Some states have millions in savings that they don't know when or how to use. A new report suggests ways to better manage their money.
As state lawmakers head into the budget-writing season, some will face the unpleasant task of figuring out how to fill projected shortfalls. In most cases, that conversation will include a debate on whether to withdraw cash from the state’s rainy day fund.
Some states count on their rainy day savings during recessions to limit budget cuts, while others strive to put away enough savings to avoid cuts altogether. But many states lack clear guidance about when to take money out of rainy day accounts, for what purposes and how much.
Rainy day funds have been around for decades. Among the 46 states that have them, only half have laws that clearly express what they're seeking to achieve with them, according to a recent Pew Charitable Trusts report. Two states -- Wyoming and Kentucky -- lack any statutory or constitutional direction about their purpose or proper use.
That means legislators have to argue each time finances become a problem.

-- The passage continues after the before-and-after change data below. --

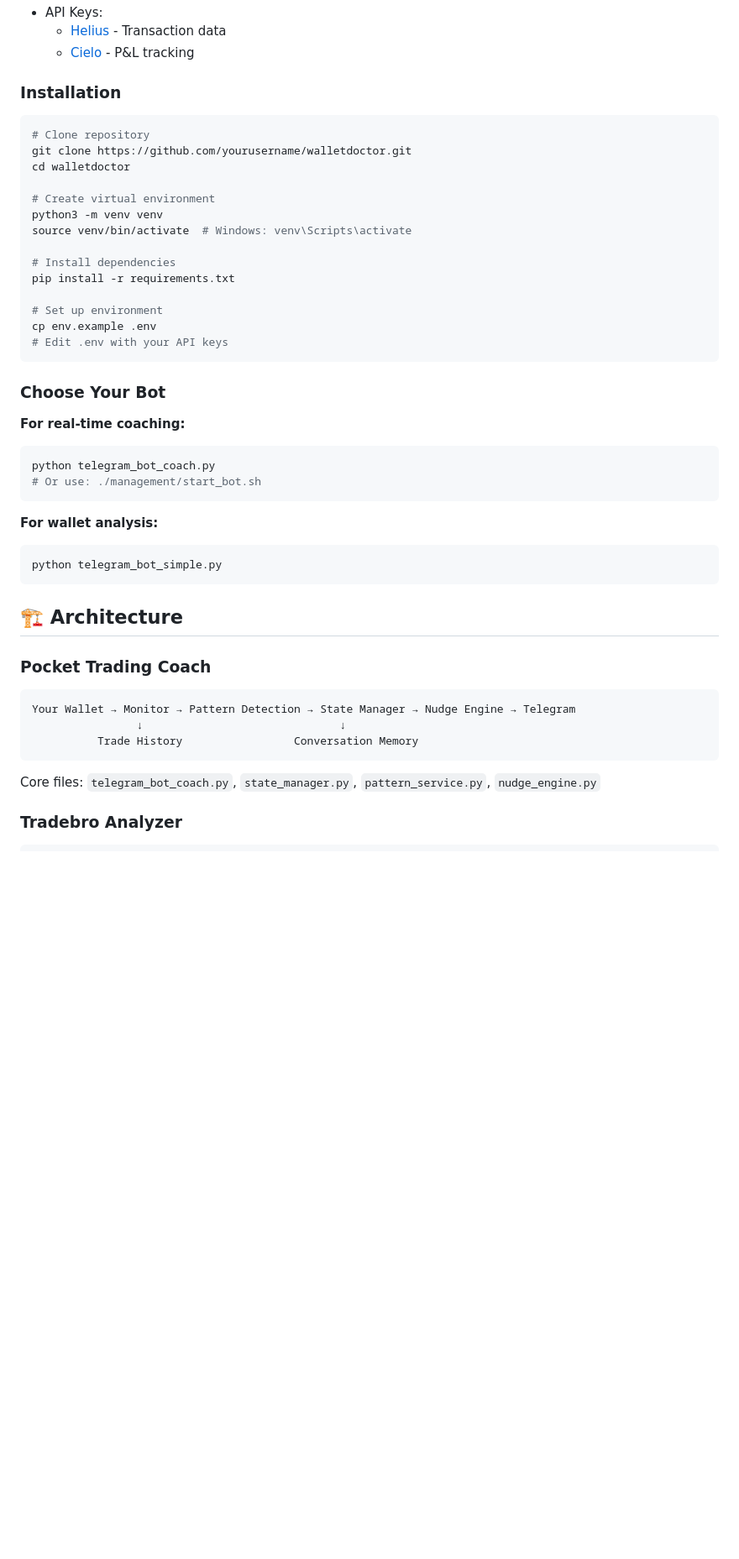
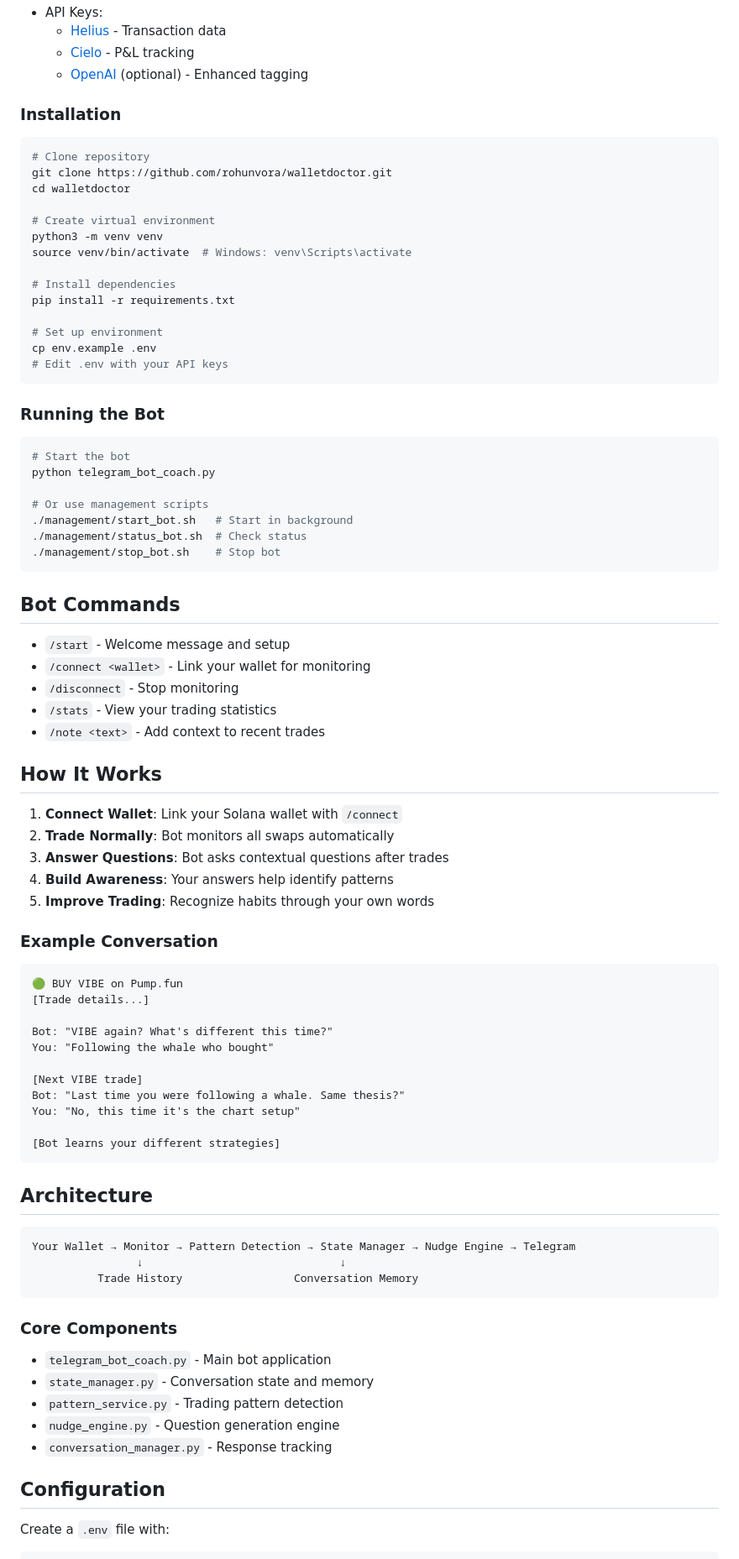
Before and after one commit to rohunvora/walletdoctor, a Markdown page: README.md, the part around the change printed below. Shown: that part at 84% size. Rendered like a GitHub page; blank space fills up the shorter version.

````diff
--- a/README.md
+++ b/README.md
@@ -74,12 +49,13 @@ Commands:
 - API Keys:
   - [Helius](https://dev.helius.xyz/) - Transaction data
   - [Cielo](https://cielo.finance/) - P&L tracking
+  - [OpenAI](https://platform.openai.com/) (optional) - Enhanced tagging
 
 ### Installation
 
 ```bash
 # Clone repository
-git clone https://github.com/yourusername/walletdoctor.git
+git clone https://github.com/rohunvora/walletdoctor.git
 cd walletdoctor
 
 # Create virtual environment
@@ -94,29 +70,66 @@ cp env.example .env
 # Edit .env with your API keys
 ```
 
-### Choose Your Bot
+### Running the Bot
 
-**For real-time coaching:**
 ```bash
+# Start the bot
 python telegram_bot_coach.py
-# Or use: ./management/start_bot.sh
+
+# Or use management scripts
+./management/start_bot.sh   # Start in background
+./management/status_bot.sh  # Check status
+./management/stop_bot.sh    # Stop bot
 ```
 
-**For wallet analysis:**
-```bash
-python telegram_bot_simple.py
+## Bot Commands
+
+- `/start` - Welcome message and setup
+- `/connect <wallet>` - Link your wallet for monitoring
+- `/disconnect` - Stop monitoring
+- `/stats` - View your trading statistics
+- `/note <text>` - Add context to recent trades
+
+## How It Works
+
+1. **Connect Wallet**: Link your Solana wallet with `/connect`
+2. **Trade Normally**: Bot monitors all swaps automatically
+3. **Answer Questions**: Bot asks contextual questions after trades
+4. **Build Awareness**: Your answers help identify patterns
+5. **Improve Trading**: Recognize habits through your own words
+
+### Example Conversation
+
+```
+🟢 BUY VIBE on Pump.fun
+[Trade details...]
+
+Bot: "VIBE again? What's different this time?"
+You: "Following the whale who bought"
+
+[Next VIBE trade]
+Bot: "Last time you were following a whale. Same thesis?"
+You: "No, this time it's the chart setup"
+
+[Bot learns your different strategies]
 ```
 
-## 🏗️ Architecture
+## Architecture
 
-### Pocket Trading Coach
 ```
 Your Wallet → Monitor → Pattern Detection → State Manager → Nudge Engine → Telegram
                 ↓                              ↓
           Trade History                 Conversation Memory
 ```
 
-Core files: `telegram_bot_coach.py`, `state_manager.py`, `pattern_service.py`, `nudge_engine.py`
+### Core Components
+- `telegram_bot_coach.py` - Main bot application
+- `state_manager.py` - Conversation state and memory
+- `pattern_service.py` - Trading pattern detection
+- `nudge_engine.py` - Question generation engine
+- `conversation_manager.py` - Response tracking
 
-### Tradebro Analyzer
+## Configuration
+
+Create a `.env` file with:
 ```
````
Also changed, not shown: other parts of README.md (+52 -77 lines).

In Wyoming, for example, the state is facing a projected $300 million shortfall due to declining energy revenues. Tapping the $1.8 billion rainy day fund is a potential solution, but some lawmakers are wary about relying on a one-time infusion to plug a revenue hole that could remain a problem for years to come. With no set policies in place, the discussion about whether to take money out or tap other funds first will take up a considerable amount of time.
“There is no consensus on financing the deficit cash flow of the state for the next three years,” said state Rep. Michael Madden, who co-chairs the Revenue Committee.

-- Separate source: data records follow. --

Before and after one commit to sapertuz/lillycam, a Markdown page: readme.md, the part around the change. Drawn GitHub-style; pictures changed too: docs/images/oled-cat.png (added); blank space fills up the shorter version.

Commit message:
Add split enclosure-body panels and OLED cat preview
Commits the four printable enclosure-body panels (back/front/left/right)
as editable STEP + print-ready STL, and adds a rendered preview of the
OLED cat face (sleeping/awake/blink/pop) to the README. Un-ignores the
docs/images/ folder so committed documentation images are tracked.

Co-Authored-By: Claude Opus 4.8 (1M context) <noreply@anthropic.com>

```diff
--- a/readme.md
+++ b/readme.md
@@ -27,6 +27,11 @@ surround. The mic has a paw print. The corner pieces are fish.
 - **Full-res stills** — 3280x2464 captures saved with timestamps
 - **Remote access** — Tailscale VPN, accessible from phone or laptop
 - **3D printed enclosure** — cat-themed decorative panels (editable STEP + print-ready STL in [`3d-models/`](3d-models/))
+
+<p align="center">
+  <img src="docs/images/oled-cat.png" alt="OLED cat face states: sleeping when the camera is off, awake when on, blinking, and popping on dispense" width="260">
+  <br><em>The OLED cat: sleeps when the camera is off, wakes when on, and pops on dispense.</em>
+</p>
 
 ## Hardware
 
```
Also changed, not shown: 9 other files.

In Texas, lawmakers have been arguing about how best to use the $7.5 billion rainy day fund, an amount equivalent to 15 percent of the state’s general fund expenditures. With lawmakers also looking to take on issues such as improving water and transportation infrastructure and reducing the state’s total amount of outstanding debt, they've been divided over whether the current level of reserves is sufficient or excessive.
“It’s become a surprisingly emotional issue in the political debate,” Dale Craymer, a former legislative aide who was involved in establishing the Texas fund in 1987, told Pew. “The last two sessions, the rainy day fund has taken on this sacred nature that was never really intended. It was intended as a management tool.”
Many states' statutes say rainy day funds should help stabilize revenue during economic recessions; a few are more explicit. Virginia’s Constitution, for example, says state leaders can use the fund to cover no more than 50 percent of a shortfall in a fiscal year. Thus, the policy also requires lawmakers to make spending cuts or tax changes to balance the budget during periods of revenue decline.
The rules that do guide the use of rainy day funds are sometimes seemingly arbitrary. In particular, savings targets for the funds have typically been a percentage of the state’s spending that's politically palatable. During the growth years of the mid-2000s, 21 states hit their savings targets and then stopped putting money away. That resulted “in most of those states relying more heavily on spending cuts and tax increases to balance their budgets during and after the Great Recession," according to Pew.
Pew recommends that states define the purposes of their rainy day funds more clearly and suggests that policymakers study their state’s patterns of financial volatility to anticipate how much revenues could drop in a downturn. Such information would help them determine how much they'll want to rely on rainy day accounts to offset shortfalls.
Minnesota’s rainy day fund policy, according to the report, is a model worth replicating. It's one of just four states that requires periodic evaluations to make sure its savings targets actually reflect the state’s revenue volatility. It's also the only state to determine its risk tolerance -- that is, the tolerance policymakers have for not fully covering a potential shortfall, which affects how much the state should save. Minnesota’s current savings target is the amount deemed necessary to cover 90 percent of all possible downturn scenarios.
Establishing this type of policy is difficult and will still require compromise.
Connecticut, for example, established new rules for its rainy day fund last year to require automatic deposits whenever the most volatile tax streams -- personal and corporate income -- produce revenue above historic norms. It will also raise the fund’s target to 15 percent of net general fund appropriations. But in order for the bill to get through the legislature, implementation was put off until 2020.
Still, helping a state institutionalize its own buffer against downturns is time well-spent, says Brenna Erford, co-author of the Pew study.
"Of course it's not easy to agree on a purpose for the fund," she said. "But once you have an agreed-upon purpose, the question isn't, 'Should we or shouldn't we?' The debate then becomes, 'Are we now in a scenario where the fund is in play?'"